=== Section Start ===

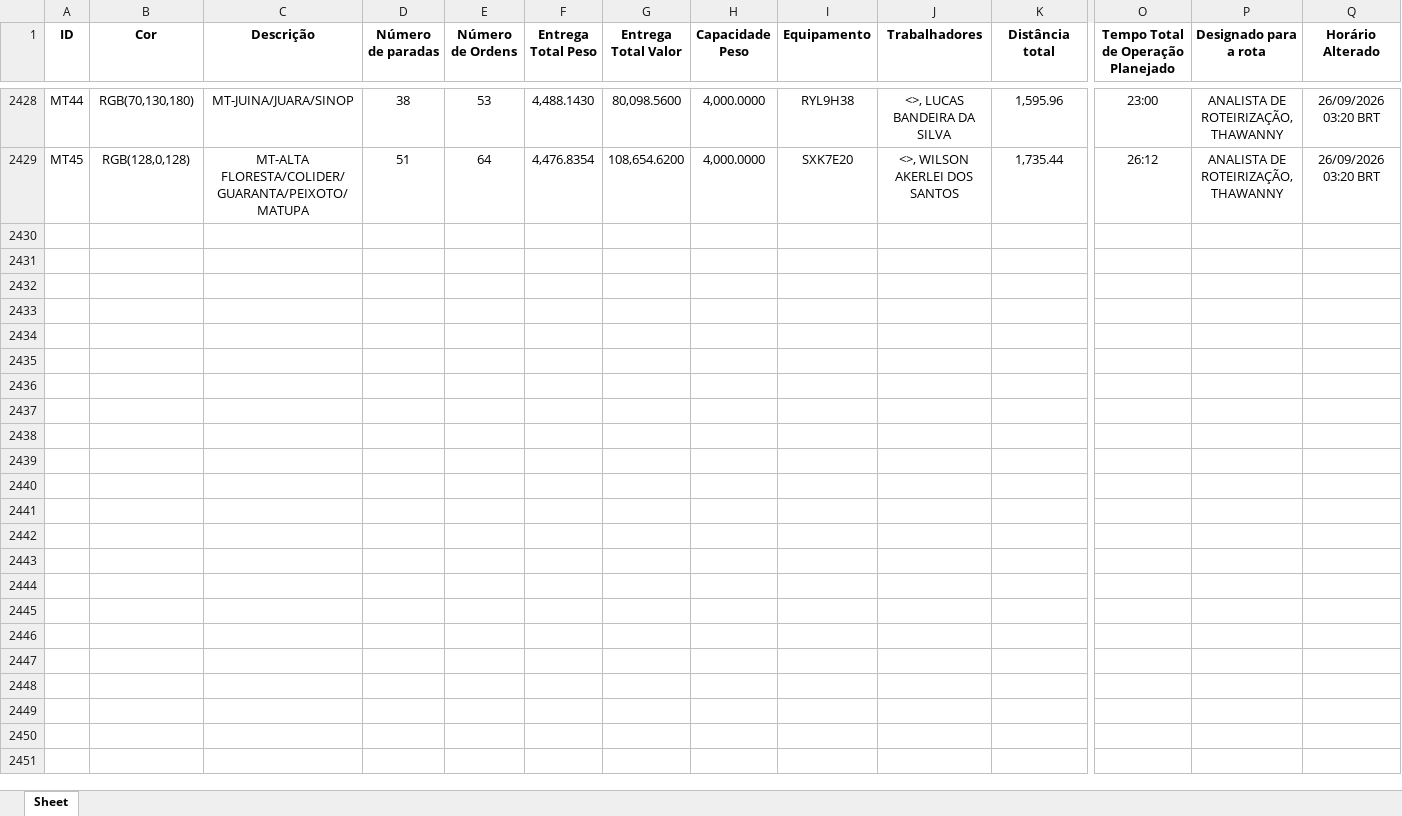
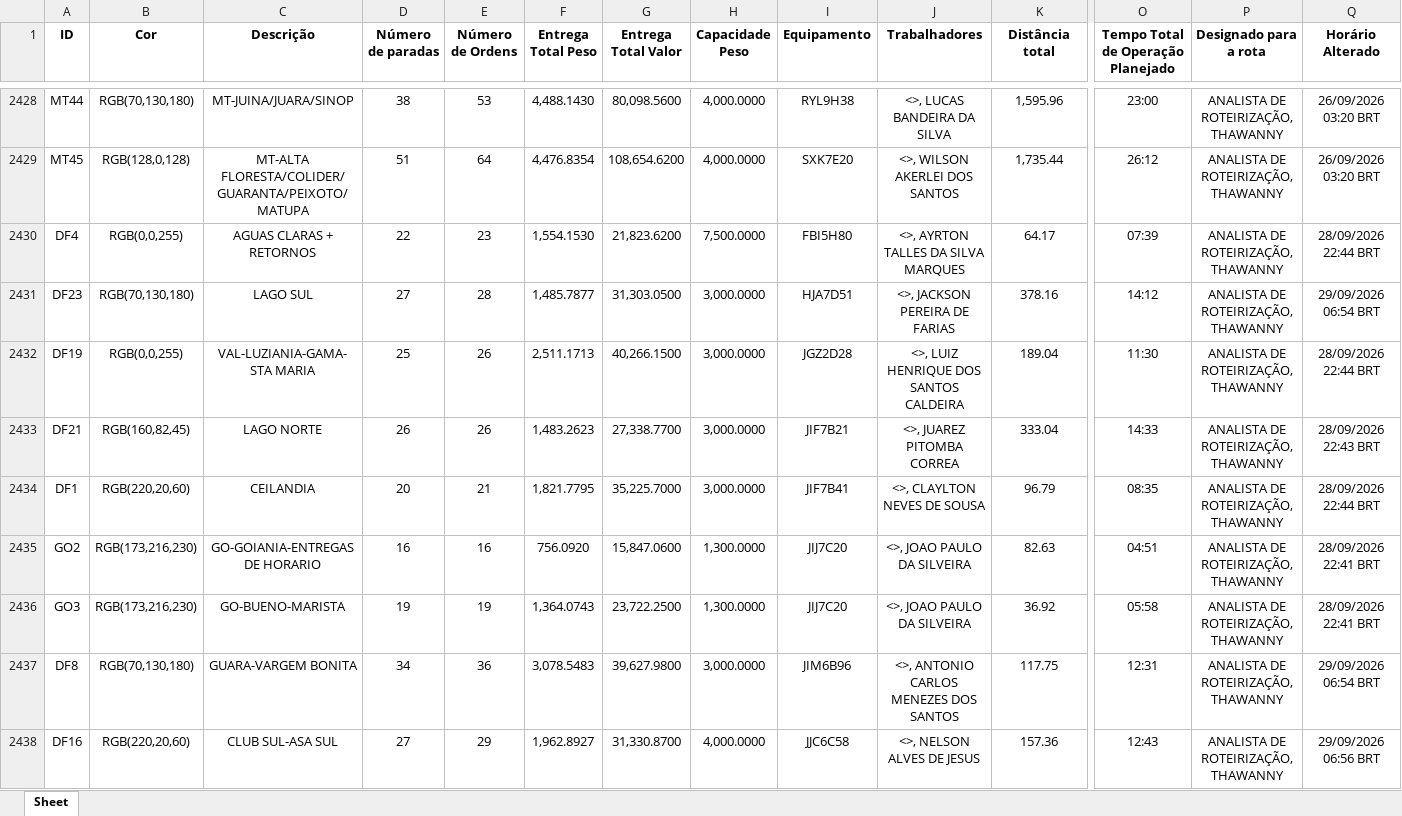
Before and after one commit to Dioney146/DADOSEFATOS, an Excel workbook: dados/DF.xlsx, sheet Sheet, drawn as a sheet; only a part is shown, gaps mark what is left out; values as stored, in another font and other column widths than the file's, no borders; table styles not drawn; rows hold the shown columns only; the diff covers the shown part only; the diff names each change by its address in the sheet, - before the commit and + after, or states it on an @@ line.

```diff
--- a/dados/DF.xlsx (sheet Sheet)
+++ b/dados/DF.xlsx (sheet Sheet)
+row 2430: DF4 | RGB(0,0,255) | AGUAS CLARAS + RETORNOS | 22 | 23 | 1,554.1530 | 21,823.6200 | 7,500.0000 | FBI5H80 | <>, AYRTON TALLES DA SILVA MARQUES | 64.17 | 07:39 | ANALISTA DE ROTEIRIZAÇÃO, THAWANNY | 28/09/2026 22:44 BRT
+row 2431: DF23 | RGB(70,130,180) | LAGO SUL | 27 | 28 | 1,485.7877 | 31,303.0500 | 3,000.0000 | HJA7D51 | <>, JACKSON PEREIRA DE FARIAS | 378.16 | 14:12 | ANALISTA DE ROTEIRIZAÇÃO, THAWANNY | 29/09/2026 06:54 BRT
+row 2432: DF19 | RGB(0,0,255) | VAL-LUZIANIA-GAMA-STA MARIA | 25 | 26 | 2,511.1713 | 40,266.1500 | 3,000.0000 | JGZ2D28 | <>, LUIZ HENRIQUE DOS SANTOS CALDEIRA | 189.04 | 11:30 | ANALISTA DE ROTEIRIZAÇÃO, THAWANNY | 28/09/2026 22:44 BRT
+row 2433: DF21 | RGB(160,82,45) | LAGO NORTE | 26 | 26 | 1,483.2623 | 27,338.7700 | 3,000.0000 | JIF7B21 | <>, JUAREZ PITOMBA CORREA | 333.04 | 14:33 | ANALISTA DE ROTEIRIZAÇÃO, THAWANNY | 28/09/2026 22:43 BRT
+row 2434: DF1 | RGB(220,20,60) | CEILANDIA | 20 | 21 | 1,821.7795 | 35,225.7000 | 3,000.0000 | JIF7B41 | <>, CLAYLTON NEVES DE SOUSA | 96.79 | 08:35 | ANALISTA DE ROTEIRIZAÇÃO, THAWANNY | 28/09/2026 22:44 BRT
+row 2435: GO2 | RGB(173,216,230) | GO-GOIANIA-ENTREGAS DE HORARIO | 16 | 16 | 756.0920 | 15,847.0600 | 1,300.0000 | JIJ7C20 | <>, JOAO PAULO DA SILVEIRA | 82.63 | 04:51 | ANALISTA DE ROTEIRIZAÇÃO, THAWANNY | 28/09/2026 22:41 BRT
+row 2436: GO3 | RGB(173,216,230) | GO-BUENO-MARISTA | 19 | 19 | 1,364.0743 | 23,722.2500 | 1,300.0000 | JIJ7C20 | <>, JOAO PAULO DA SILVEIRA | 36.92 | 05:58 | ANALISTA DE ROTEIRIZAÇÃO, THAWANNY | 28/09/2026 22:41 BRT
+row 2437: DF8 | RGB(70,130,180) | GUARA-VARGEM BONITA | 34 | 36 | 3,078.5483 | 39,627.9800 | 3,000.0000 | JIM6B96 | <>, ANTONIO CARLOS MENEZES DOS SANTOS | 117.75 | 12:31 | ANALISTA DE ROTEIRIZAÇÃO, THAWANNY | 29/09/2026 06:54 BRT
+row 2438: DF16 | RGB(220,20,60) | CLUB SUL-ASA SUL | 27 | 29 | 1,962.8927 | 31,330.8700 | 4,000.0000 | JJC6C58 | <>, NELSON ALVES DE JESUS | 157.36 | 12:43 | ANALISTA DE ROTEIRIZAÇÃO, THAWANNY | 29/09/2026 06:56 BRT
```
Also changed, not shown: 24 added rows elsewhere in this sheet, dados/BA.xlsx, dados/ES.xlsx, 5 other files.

=== Section End ===

Exactly how many lines of the data above hold the word "xlsx"? The number is the whole answer.

4